This whole situation was bigger and more complicated than I realized. What was I still doing here? Why was I not at a coffee shop with my laptop? ABORT! ABORT!
I grabbed a glass of water and joined my husband.
“What’s wrong?” I asked him once more. This time he answered and I felt his words rush toward me. I was overwhelmed and engulfed with conviction. I continued to listen while I gulped down some ice-cold water from my glass.
“And relax,” my sister says as we coast to a calm area in the river. I wipe the water from my face and slick back my hair.
“We call this next one Double Reaction because of its sideways curler wave,” my sister preps us for the next upcoming rapid.
I feel myself tense up as we get closer. At first glance, it looks like a deep pit of water with no escape route. Maybe, I rationalize, this is the right time to jump out and call it quits. But I don’t let the thoughts linger long because what happens then? Also, why am I jumping if we aren’t sinking? There has to be a way through it, I determine. All of these same fears and doubts were in my mind before the last rapid, but we still got through it. This is not the time to abandon ship.
“And forward,” my sister directs.
I twisted my palm around the outside of my glass in a downward motion and let the condensation drip down to the tile floor. I picked up one of my discarded tissues and wiped it away.
“I’m sorry for the way I snapped at you earlier.” My voice was still shaky from the ugly cry. I do that when stress and anger and shame collide. “Will you forgive me?”

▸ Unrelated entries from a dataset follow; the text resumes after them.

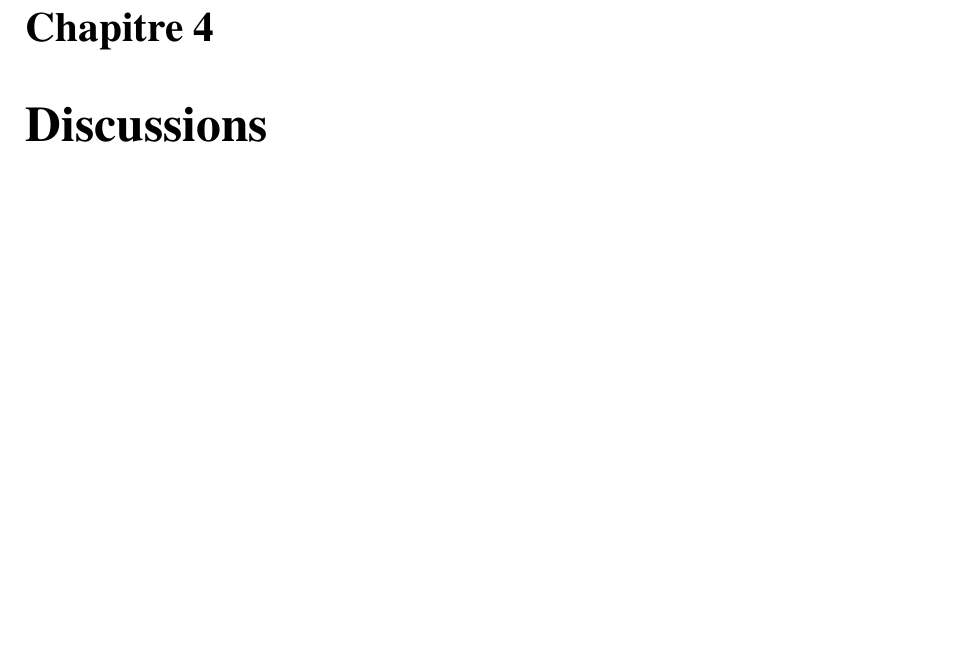
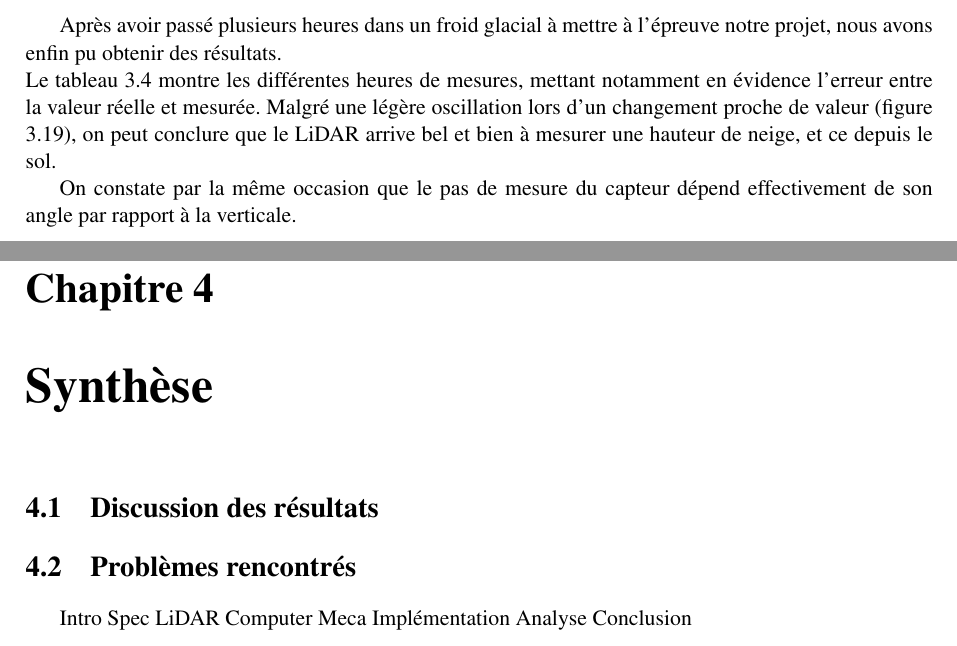
Before and after one commit to SamyFrancelet/LoRaSnow, a LaTeX document (0000_Docs/0000_Report/report_LiDARPart/report_LiDAR.tex, which reads 0000_Docs/0000_Report/report_LiDARPart/4-ResultsLiDAR.tex, 0000_Docs/0000_Report/report_LiDARPart/5-Analyse.tex): part of page 21 of 22 before the commit and two parts of pages 21 and 22 of 23 after it, the two joined at a grey line, cut at the place of the change, the shorter picture padded with empty space. Compiled offline with pdfLaTeX.

Commit message:
More report sections added

```diff
--- a/0000_Docs/0000_Report/report_LiDARPart/3-Results.tex
+++ b/0000_Docs/0000_Report/report_LiDARPart/4-ResultsLiDAR.tex
@@ -377,3 +377,12 @@ Afin de réaliser la courbe \emph{Mesure réelle} de la figure \ref{RealTest_Res
 linéaire a été utilisée entre les différents points de mesure.
 
 \subsubsection{Conclusion préliminaire}
+
+Après avoir passé plusieurs heures dans un froid glacial à mettre à l'épreuve notre projet, nous avons
+enfin pu obtenir des résultats.\\
+Le tableau \ref{SnowingState} montre les différentes heures de mesures, mettant notamment en évidence
+l'erreur entre la valeur réelle et mesurée. Malgré une légère oscillation lors d'un changement proche
+de valeur (figure \ref{RealTest_Results}), on peut conclure que le LiDAR arrive bel et bien à mesurer
+une hauteur de neige, et ce depuis le sol.\par
+On constate par la même occasion que le pas de mesure du capteur dépend effectivement de son angle par
+rapport à la verticale.
--- /dev/null
+++ b/0000_Docs/0000_Report/report_LiDARPart/5-Analyse.tex
@@ -0,0 +1,16 @@
+\section{Discussion des résultats}
+
+
+
+\section{Problèmes rencontrés}
+
+
+
+Intro
+Spec
+LiDAR
+Computer
+Meca
+Implémentation
+Analyse
+Conclusion
--- a/0000_Docs/0000_Report/report_LiDARPart/report_LiDAR.tex
+++ b/0000_Docs/0000_Report/report_LiDARPart/report_LiDAR.tex
@@ -28,6 +27,8 @@
-\input{3-Results}
+\chapter{LiDAR}
+\input{3-MethodsLiDAR}
+\input{4-ResultsLiDAR}
 
-\chapter{Discussions}
-\input{4-Discussion}
+\chapter{Synthèse}
+\input{5-Analyse}
 
 \chapter{Conclusion}
```
Also changed, not shown: 0000_Docs/0000_Report/report_LiDARPart/2-Specs.tex (added, +5 -0 lines), 0000_Docs/0000_Report/report_LiDARPart/3-MethodsLiDAR.tex (renamed from 0000_Docs/0000_Report/report_LiDARPart/2-Methods.tex, +1 -1 lines), 0000_Docs/0000_Report/report_LiDARPart/4-Discussion.tex (deleted), 0000_Docs/0000_Report/report_LiDARPart/5-Conclusion.tex (deleted), 0000_Docs/0000_Report/report_LiDARPart/6-Conclusion.tex (added), 0000_Docs/0000_Report/report_LiDARPart/report_LiDAR.pdf, 0000_Docs/0000_Report/report_LiDARPart/4-ResultsLiDAR.tex (2 more changed lines), 0000_Docs/0000_Report/report_LiDARPart/report_LiDAR.tex (7 more changed lines), 6 other files.
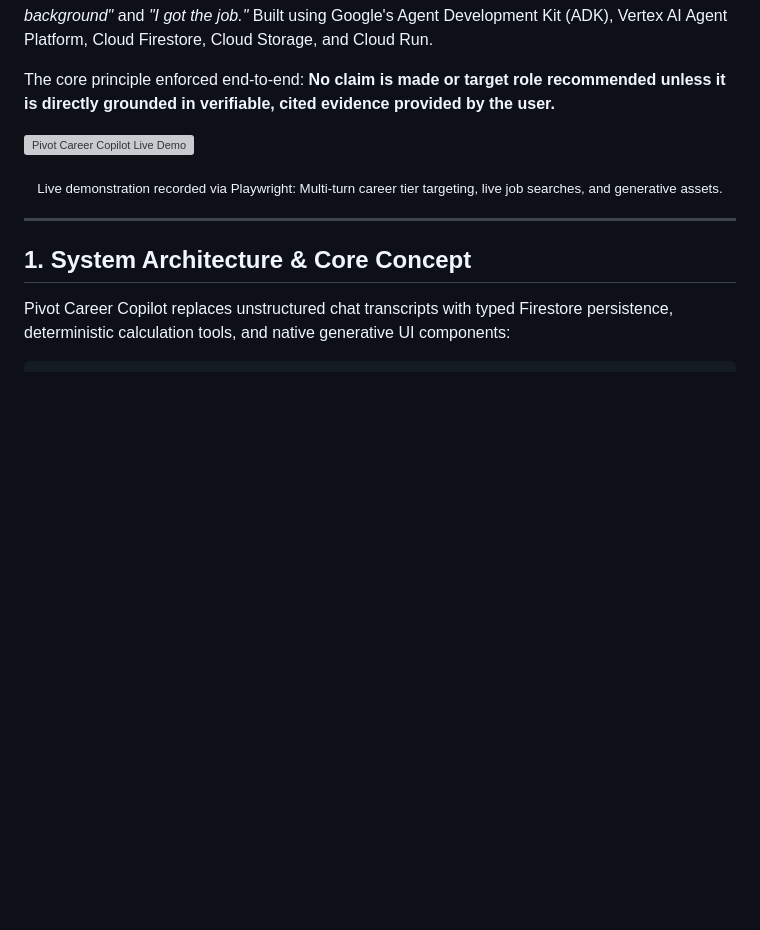
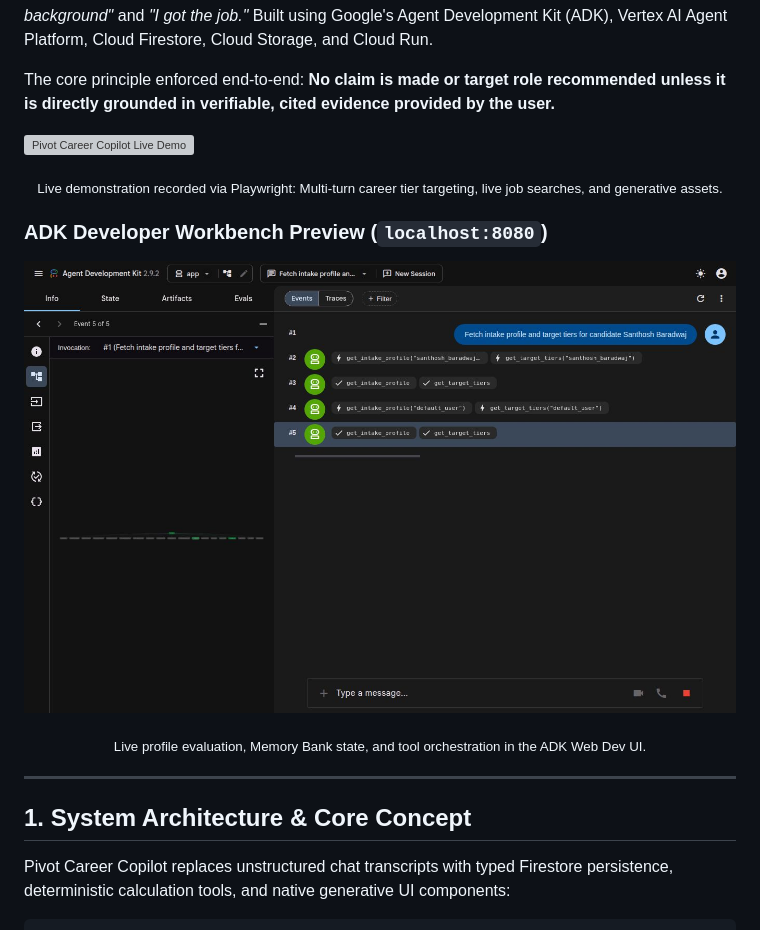
Before and after one commit to SanthoshBaradwaj/GeminiConference2026-PivotCareerCopilot, a Markdown page: README.md, the part around the change. Drawn GitHub-style; pictures changed too: assets/playground_profile.jpg (added); blank space fills up the shorter version; grey boxes are pictures that could not be loaded.

Commit message:
docs: add updated screenshot of ADK workbench on localhost:8080

```diff
--- a/README.md
+++ b/README.md
@@ -10,6 +10,10 @@ The core principle enforced end-to-end: **No claim is made or target role recomm
 
 ![Pivot Career Copilot Live Demo](assets/agent_demo.gif)
 <p align="center"><sub>Live demonstration recorded via Playwright: Multi-turn career tier targeting, live job searches, and generative assets.</sub></p>
+
+### ADK Developer Workbench Preview (`localhost:8080`)
+![ADK Dev UI Workbench & Profile](assets/playground_profile.jpg)
+<p align="center"><sub>Live profile evaluation, Memory Bank state, and tool orchestration in the ADK Web Dev UI.</sub></p>
 
 ---
 
```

He nodded and reached out his hand. I took hold of it as he pulled me in for a hug.
“And relax,” my sister says. Her words let us know we’ve made it through. It’s all behind us now.
We coast into the calm waters once again. I look around and I can tell we all feel a little more capable of tackling the remaining rapids ahead of us than we did when we first got in the raft. Against all our natural instincts to turn around, we moved forward. Against all the desire to find an easier route, we went straight into the rapids. Against all odds, we kept coming out on the other side.
“And forward,” we hear the command again.
Yes, forward. We stay in the boat and move forward.
P.S. Don’t miss our Galentine’s Day gift guide!
Guest post written by Alicia Boyce. Alicia is the wife of one awesome husband and the mom of four well-traveled kids. When she isn’t drinking her thrice reheated cup of coffee while homeschooling, she’s taking photos and writing about her quirky, expat life on Instagram. She’s co-founder of the blog, Taking Route—an online community for expat women “taking root while on route,” as well as the co-host of the Taking Route Podcast.
Alicia’s essay was the second-place winner of our “Love After Babies” essay content in our Exhale creative community. For more information about Exhale, visit www.exhalecreativity.com.
Photo by N’tima Preusser.